▸ Task
The entries that follow contain images, which should be left out; output everything else exactly.

▸ Exercise material
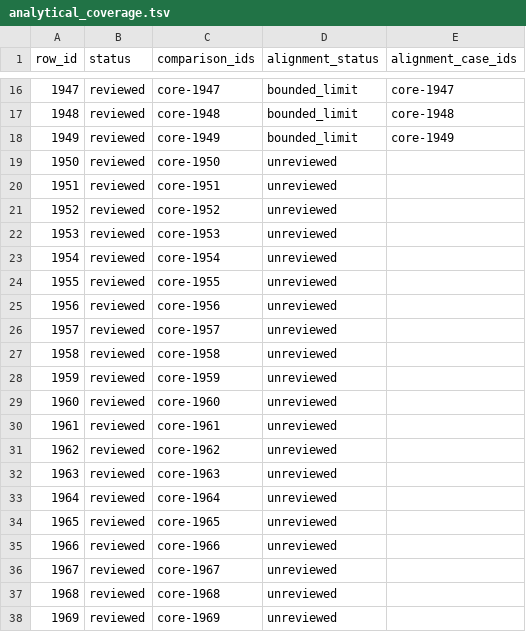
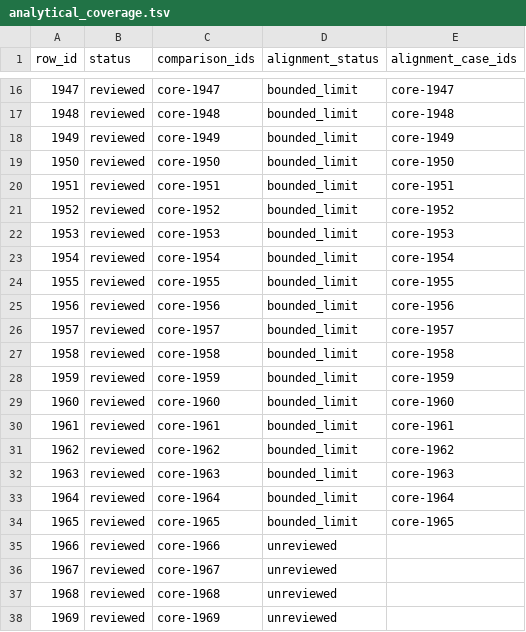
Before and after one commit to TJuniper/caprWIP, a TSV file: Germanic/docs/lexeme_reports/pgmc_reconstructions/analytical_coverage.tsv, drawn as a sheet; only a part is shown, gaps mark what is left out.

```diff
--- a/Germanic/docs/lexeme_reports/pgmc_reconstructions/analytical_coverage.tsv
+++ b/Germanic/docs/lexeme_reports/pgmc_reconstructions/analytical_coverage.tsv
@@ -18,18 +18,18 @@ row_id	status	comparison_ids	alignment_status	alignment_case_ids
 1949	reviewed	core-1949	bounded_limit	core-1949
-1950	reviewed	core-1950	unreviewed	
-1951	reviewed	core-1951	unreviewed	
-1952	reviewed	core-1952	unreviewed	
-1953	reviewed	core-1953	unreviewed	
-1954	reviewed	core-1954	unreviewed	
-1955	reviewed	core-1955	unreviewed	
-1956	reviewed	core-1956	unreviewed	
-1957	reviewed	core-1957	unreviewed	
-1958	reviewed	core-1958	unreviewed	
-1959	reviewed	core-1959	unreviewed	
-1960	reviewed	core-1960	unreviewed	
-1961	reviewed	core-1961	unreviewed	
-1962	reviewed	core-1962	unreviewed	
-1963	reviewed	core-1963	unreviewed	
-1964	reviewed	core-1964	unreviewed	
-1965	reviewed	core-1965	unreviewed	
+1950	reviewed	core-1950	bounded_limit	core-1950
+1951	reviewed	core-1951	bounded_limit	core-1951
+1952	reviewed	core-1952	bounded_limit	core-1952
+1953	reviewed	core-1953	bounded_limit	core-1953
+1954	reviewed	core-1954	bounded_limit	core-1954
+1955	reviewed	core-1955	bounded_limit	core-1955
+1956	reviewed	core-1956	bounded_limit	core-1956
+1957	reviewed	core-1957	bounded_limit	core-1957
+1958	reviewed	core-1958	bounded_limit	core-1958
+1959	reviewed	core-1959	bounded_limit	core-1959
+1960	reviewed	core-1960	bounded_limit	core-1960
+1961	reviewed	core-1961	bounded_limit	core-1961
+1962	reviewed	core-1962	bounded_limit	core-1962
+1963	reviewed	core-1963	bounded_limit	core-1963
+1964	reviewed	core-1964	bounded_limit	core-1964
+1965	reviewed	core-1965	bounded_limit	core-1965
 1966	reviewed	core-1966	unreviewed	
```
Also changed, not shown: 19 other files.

▸ Response to this task
Before and after one commit to TJuniper/caprWIP, a TSV file: Germanic/docs/lexeme_reports/pgmc_reconstructions/analytical_coverage.tsv, drawn as a sheet; only a part is shown, gaps mark what is left out.

```diff
--- a/Germanic/docs/lexeme_reports/pgmc_reconstructions/analytical_coverage.tsv
+++ b/Germanic/docs/lexeme_reports/pgmc_reconstructions/analytical_coverage.tsv
@@ -18,18 +18,18 @@ row_id	status	comparison_ids	alignment_status	alignment_case_ids
 1949	reviewed	core-1949	bounded_limit	core-1949
-1950	reviewed	core-1950	unreviewed	
-1951	reviewed	core-1951	unreviewed	
-1952	reviewed	core-1952	unreviewed	
-1953	reviewed	core-1953	unreviewed	
-1954	reviewed	core-1954	unreviewed	
-1955	reviewed	core-1955	unreviewed	
-1956	reviewed	core-1956	unreviewed	
-1957	reviewed	core-1957	unreviewed	
-1958	reviewed	core-1958	unreviewed	
-1959	reviewed	core-1959	unreviewed	
-1960	reviewed	core-1960	unreviewed	
-1961	reviewed	core-1961	unreviewed	
-1962	reviewed	core-1962	unreviewed	
-1963	reviewed	core-1963	unreviewed	
-1964	reviewed	core-1964	unreviewed	
-1965	reviewed	core-1965	unreviewed	
+1950	reviewed	core-1950	bounded_limit	core-1950
+1951	reviewed	core-1951	bounded_limit	core-1951
+1952	reviewed	core-1952	bounded_limit	core-1952
+1953	reviewed	core-1953	bounded_limit	core-1953
+1954	reviewed	core-1954	bounded_limit	core-1954
+1955	reviewed	core-1955	bounded_limit	core-1955
+1956	reviewed	core-1956	bounded_limit	core-1956
+1957	reviewed	core-1957	bounded_limit	core-1957
+1958	reviewed	core-1958	bounded_limit	core-1958
+1959	reviewed	core-1959	bounded_limit	core-1959
+1960	reviewed	core-1960	bounded_limit	core-1960
+1961	reviewed	core-1961	bounded_limit	core-1961
+1962	reviewed	core-1962	bounded_limit	core-1962
+1963	reviewed	core-1963	bounded_limit	core-1963
+1964	reviewed	core-1964	bounded_limit	core-1964
+1965	reviewed	core-1965	bounded_limit	core-1965
 1966	reviewed	core-1966	unreviewed	
```
Also changed, not shown: 19 other files.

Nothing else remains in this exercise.